Your goal:
Where the string "divToolbar" appears in a line of the data, show that line.

The data:
##############################
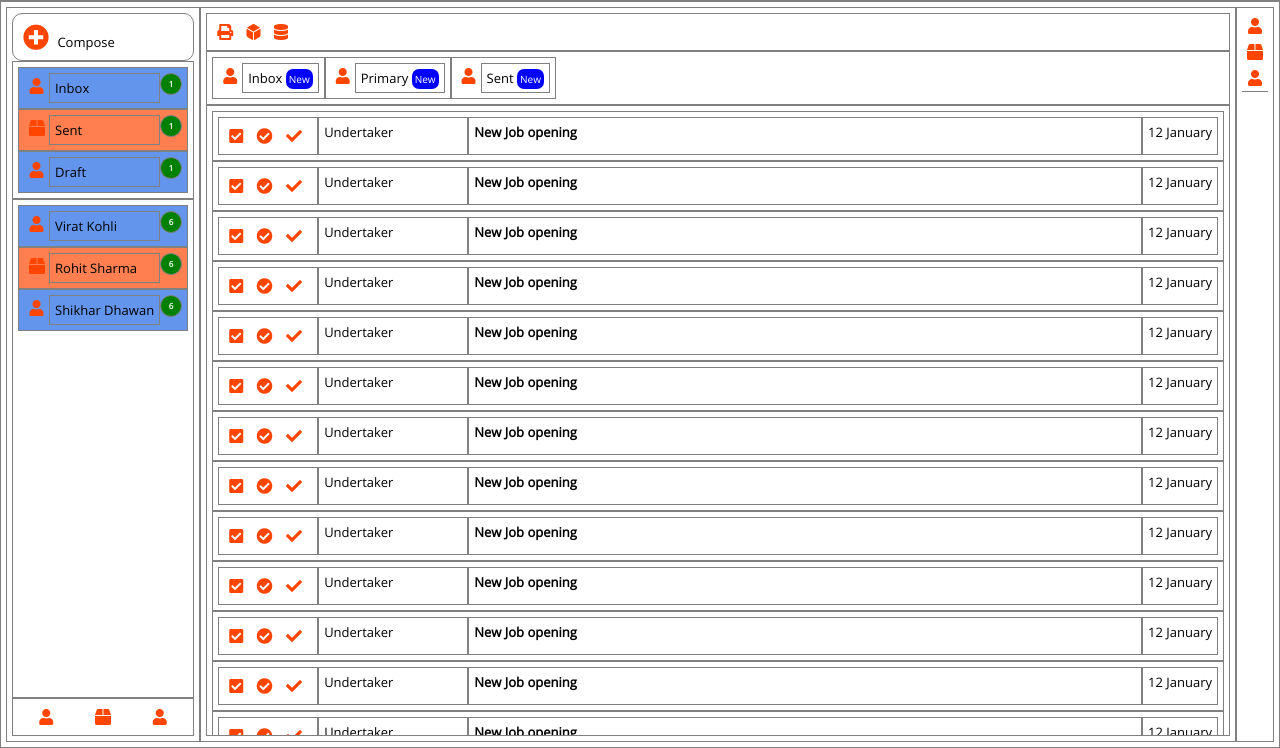
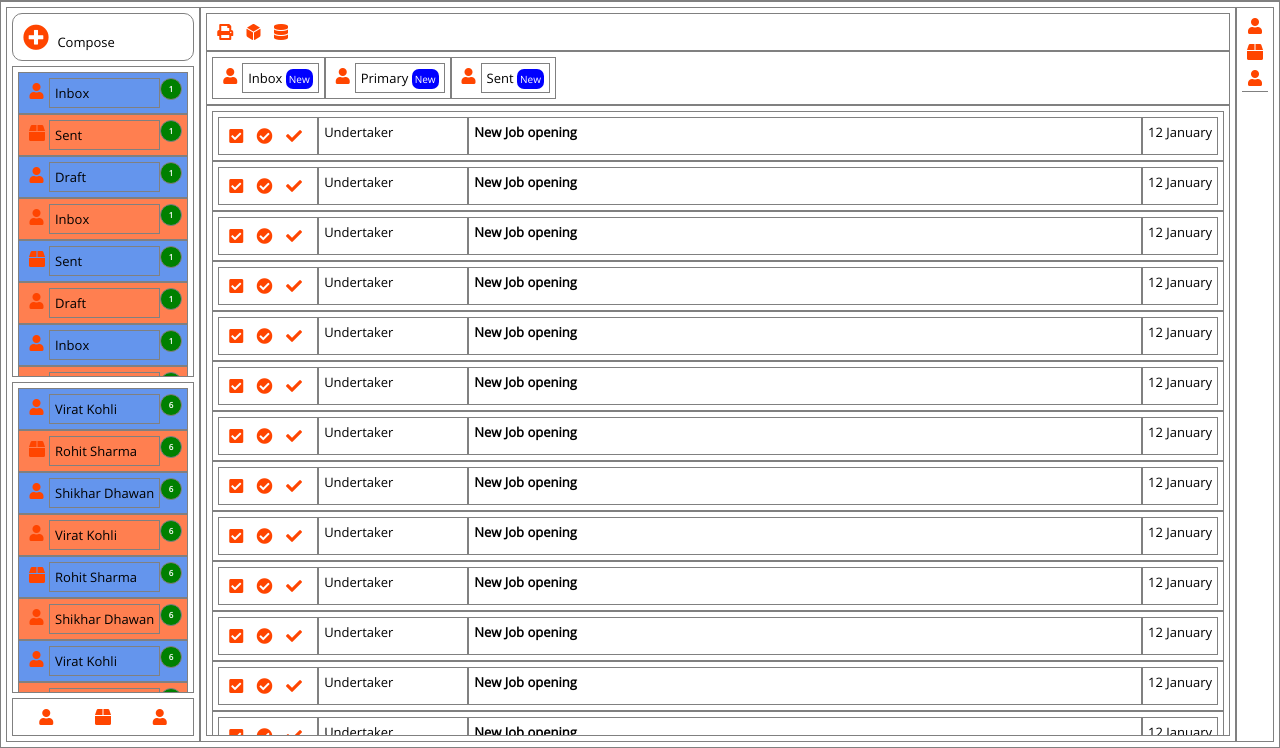
Before and after one commit to abhaynath/abhaynath.github.io, a plain HTML site: page replica/gmail/index.html in a window 1280 px wide. Shown: the part 52-800 px from the top of the page. Drawn offline with Linux system fonts and the light colour scheme.

Commit message:
dynamic data

```diff
--- a/replica/gmail/css/gmail.css
+++ b/replica/gmail/css/gmail.css
@@ -86,7 +86,9 @@ body {
 }
 .wrap .leftbar {
   display: grid;
-  grid-template-rows: auto auto 1fr auto;
+  grid-template-rows: auto 1fr 1fr auto;
+  overflow-y: auto;
+  gap: 5px;
 }
 .wrap .rightbar {
   display: flex;
@@ -102,9 +104,7 @@ body {
   color: brown;
   cursor: pointer;
 }
-.wrap .mail_category {
-  overflow: auto;
-}
+
 .wrap .mail_category .category,
 .wrap .contact_list .category {
   display: grid;
@@ -148,3 +148,9 @@ body {
 #divListMail {
   overflow-y: auto;
 }
+#contactList {
+  overflow-y: auto;
+}
+#mailCategory {
+  overflow-y: auto;
+}
--- a/replica/gmail/index.html
+++ b/replica/gmail/index.html
@@ -37,17 +37,10 @@
           </div>
           <div class="mail_category" id="mailCategory"></div>
           <div class="contact_list" id="contactList"></div>
-          <div class="left-footer" id="leftFooter">
-            <i class="fas fa-user"></i><i class="fas fa-user-astronaut"></i
-            ><i class="fas fa-user-circle"></i>
-          </div>
+          <div class="left-footer" id="leftFooter"></div>
         </div>
         <div class="divmail">
-          <div class="toolbar">
-            <i class="fas fa-print"></i>
-            <i class="fas fa-dice-d6"></i>
-            <i class="fas fa-database"></i>
-          </div>
+          <div class="toolbar" id="divToolbar"></div>
           <div class="tablist" id="tabList"></div>
           <div class="listemail" id="divListMail"></div>
         </div>
@@ -56,5 +49,5 @@
       <!-- <div class="header"></div> -->
     </div>
   </body>
-  <script src="js/main.js"></script>
+  <script src="js/main.js" type="module"></script>
 </html>
--- /dev/null
+++ b/replica/gmail/js/data/category_list.js
@@ -0,0 +1,47 @@
+export const arrCategoryList = [
+  {
+    id: "cat_1",
+    name: "Inbox",
+    class: "fas fa-user",
+  },
+  {
+    id: "cat_2",
+    name: "Sent",
+    class: "fas fa-box",
+  },
+  {
+    id: "cat_3",
+    name: "Draft",
+    class: "fas fa-user",
+  },
+  {
+    id: "cat_4",
+    name: "Inbox",
+    class: "fas fa-user",
+  },
+  {
+    id: "cat_5",
+    name: "Sent",
+    class: "fas fa-box",
+  },
+  {
+    id: "cat_6",
+    name: "Draft",
+    class: "fas fa-user",
+  },
+  {
+    id: "cat_7",
+    name: "Inbox",
+    class: "fas fa-user",
+  },
+  {
+    id: "cat_8",
+    name: "Sent",
+    class: "fas fa-box",
+  },
+  {
+    id: "cat_9",
+    name: "Draft",
+    class: "fas fa-user",
+  },
+];
--- /dev/null
+++ b/replica/gmail/js/data/contact_list.js
@@ -0,0 +1,47 @@
+export const arrContactList = [
+  {
+    id: "con_1",
+    name: "Virat Kohli",
+    class: "fas fa-user",
+  },
+  {
+    id: "con_2",
+    name: "Rohit Sharma",
+    class: "fas fa-box",
+  },
+  {
+    id: "con_3",
+    name: "Shikhar Dhawan",
+    class: "fas fa-user",
+  },
+  {
+    id: "con_4",
+    name: "Virat Kohli",
+    class: "fas fa-user",
+  },
+  {
+    id: "con_5",
+    name: "Rohit Sharma",
+    class: "fas fa-box",
+  },
+  {
+    id: "con_6",
+    name: "Shikhar Dhawan",
+    class: "fas fa-user",
+  },
+  {
+    id: "con_7",
+    name: "Virat Kohli",
+    class: "fas fa-user",
+  },
+  {
+    id: "con_8",
+    name: "Rohit Sharma",
+    class: "fas fa-box",
+  },
+  {
+    id: "con_9",
+    name: "Shikhar Dhawan",
+    class: "fas fa-user",
+  },
+];
--- /dev/null
+++ b/replica/gmail/js/data/email_list.js
@@ -0,0 +1 @@
+export const arrEmailList = [];
--- /dev/null
+++ b/replica/gmail/js/data/footer_list.js
@@ -0,0 +1,17 @@
+export const arrLeftFooter = [
+  {
+    id: "lf_1",
+    name: "Virat Kohli",
+    class: "fas fa-user",
+  },
+  {
+    id: "lf_2",
+    name: "Rohit Sharma",
+    class: "fas fa-box",
+  },
+  {
+    id: "lf_3",
+    name: "Shikhar Dhawan",
+    class: "fas fa-user",
+  },
+];
--- /dev/null
+++ b/replica/gmail/js/data/sideicon_list.js
@@ -0,0 +1,17 @@
+export const arrRightSidebar = [
+  {
+    id: "rt_1",
+    name: "Virat Kohli",
+    class: "fas fa-user",
+  },
+  {
+    id: "rt_2",
+    name: "Rohit Sharma",
+    class: "fas fa-box",
+  },
+  {
+    id: "rt_3",
+    name: "Shikhar Dhawan",
+    class: "fas fa-user",
+  },
+];
--- /dev/null
+++ b/replica/gmail/js/data/tabs_list.js
@@ -0,0 +1,17 @@
+export const arrTabsList = [
+  {
+    id: "1",
+    name: "Inbox",
+    class: "fas fa-user",
+  },
+  {
+    id: "2",
+    name: "Primary",
+    class: "fas fa-user",
+  },
+  {
+    id: "3",
+    name: "Sent",
+    class: "fas fa-user",
+  },
+];
--- /dev/null
+++ b/replica/gmail/js/data/tools_list.js
@@ -0,0 +1,17 @@
+export const arrToolIcons = [
+  {
+    id: "tool_1",
+    name: "Virat Kohli",
+    class: "fas fa-print",
+  },
+  {
+    id: "tool_2",
+    name: "Rohit Sharma",
+    class: "fas fa-dice-d6",
+  },
+  {
+    id: "tool_3",
+    name: "Shikhar Dhawan",
+    class: "fas fa-database",
+  },
+];
--- a/replica/gmail/js/main.js
+++ b/replica/gmail/js/main.js
@@ -1,23 +1,12 @@
+import { arrCategoryList } from "./data/category_list.js";
+import { arrContactList } from "./data/contact_list.js";
+import { arrLeftFooter } from "./data/footer_list.js";
+import { arrRightSidebar } from "./data/sideicon_list.js";
+import { arrTabsList } from "./data/tabs_list.js";
+import { arrToolIcons } from "./data/tools_list.js";
 const createTabList = () => {
-  let arr = [
-    {
-      id: "1",
-      name: "Inbox",
-      class: "fas fa-user",
-    },
-    {
-      id: "2",
-      name: "Primary",
-      class: "fas fa-user",
-    },
-    {
-      id: "3",
-      name: "Sent",
-      class: "fas fa-user",
-    },
-  ];
   let str = ``;
-  arr.map((item) => {
+  arrTabsList.map((item) => {
     str += `  <div class="tab" id="${"tab_" + item.id}">
     <i class="${item.class}"></i>
     <div class="tabtitle">
@@ -46,26 +35,8 @@ const createEmailList = () => {
   document.getElementById("divListMail").innerHTML = str;
 };
 const createMailCategories = () => {
-  let arr = [
-    {
-      id: "cat_1",
-      name: "Inbox",
-      class: "fas fa-user",
-    },
-    {
-      id: "cat_2",
-      name: "Sent",
-      class: "fas fa-box",
-    },
-    {
-      id: "cat_3",
-      name: "Draft",
-      class: "fas fa-user",
-    },
-  ];
-
   let str = ``;
-  arr.map((item) => {
+  arrCategoryList.map((item) => {
     str += `  <div class="category" id="${item.id}">
     <i class="${item.class}"></i>
     <div class="title">${item.name}</div>
@@ -76,26 +47,8 @@ const createMailCategories = () => {
   document.getElementById("mailCategory").innerHTML = str;
 };
 const createContactList = () => {
-  let arr = [
-    {
-      id: "con_1",
-      name: "Virat Kohli",
-      class: "fas fa-user",
-    },
-    {
-      id: "con_2",
-      name: "Rohit Sharma",
-      class: "fas fa-box",
-    },
-    {
-      id: "con_3",
-      name: "Shikhar Dhawan",
-      class: "fas fa-user",
-    },
-  ];
-
   let str = ``;
-  arr.map((item) => {
+  arrContactList.map((item) => {
     str += `  <div class="category" id="${item.id}">
     <i class="${item.class}"></i>
     <div class="title">${item.name}</div>
@@ -108,24 +61,8 @@ const createContactList = () => {
 
 const createLeftFooter = () => {
   let str = ``;
-  let arr = [
-    {
-      id: "lf_1",
-      name: "Virat Kohli",
-      class: "fas fa-user",
-    },
-    {
-      id: "lf_2",
-      name: "Rohit Sharma",
-      class: "fas fa-box",
-    },
-    {
-      id: "lf_3",
-      name: "Shikhar Dhawan",
-      class: "fas fa-user",
-    },
-  ];
-  arr.map((item) => {
+
+  arrLeftFooter.map((item) => {
     str += ` <i  id="${item.id}"class="${item.class}" title="${item.name}"></i>`;
     return str;
   });
@@ -134,28 +71,21 @@ const createLeftFooter = () => {
 
 const createRightSidebar = () => {
   let str = ``;
-  let arr = [
-    {
-      id: "rt_1",
-      name: "Virat Kohli",
-      class: "fas fa-user",
-    },
-    {
-      id: "rt_2",
-      name: "Rohit Sharma",
-      class: "fas fa-box",
-    },
-    {
-      id: "rt_3",
-      name: "Shikhar Dhawan",
-      class: "fas fa-user",
-    },
-  ];
-  arr.map((item) => {
+
+  arrRightSidebar.map((item) => {
     str += ` <i  id="${item.id}"class="${item.class}" title="${item.name}"></i>`;
     return str;
   });
   document.getElementById("rightSidebar").innerHTML = str;
+};
+
+const createToolbar = () => {
+  let str = ``;
+  arrToolIcons.map((item) => {
+    str += ` <i  id="${item.id}"class="${item.class}" title="${item.name}"></i>`;
+    return str;
+  });
+  document.getElementById("divToolbar").innerHTML = str;
 };
 createContactList();
 createMailCategories();
@@ -163,3 +93,4 @@ createEmailList();
 createTabList();
 createLeftFooter();
 createRightSidebar();
+createToolbar();
```
Also changed, not shown: replica/gmail/js/data/all_data.js (added).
##############################
Written solution:
+          <div class="toolbar" id="divToolbar"></div>
+  document.getElementById("divToolbar").innerHTML = str;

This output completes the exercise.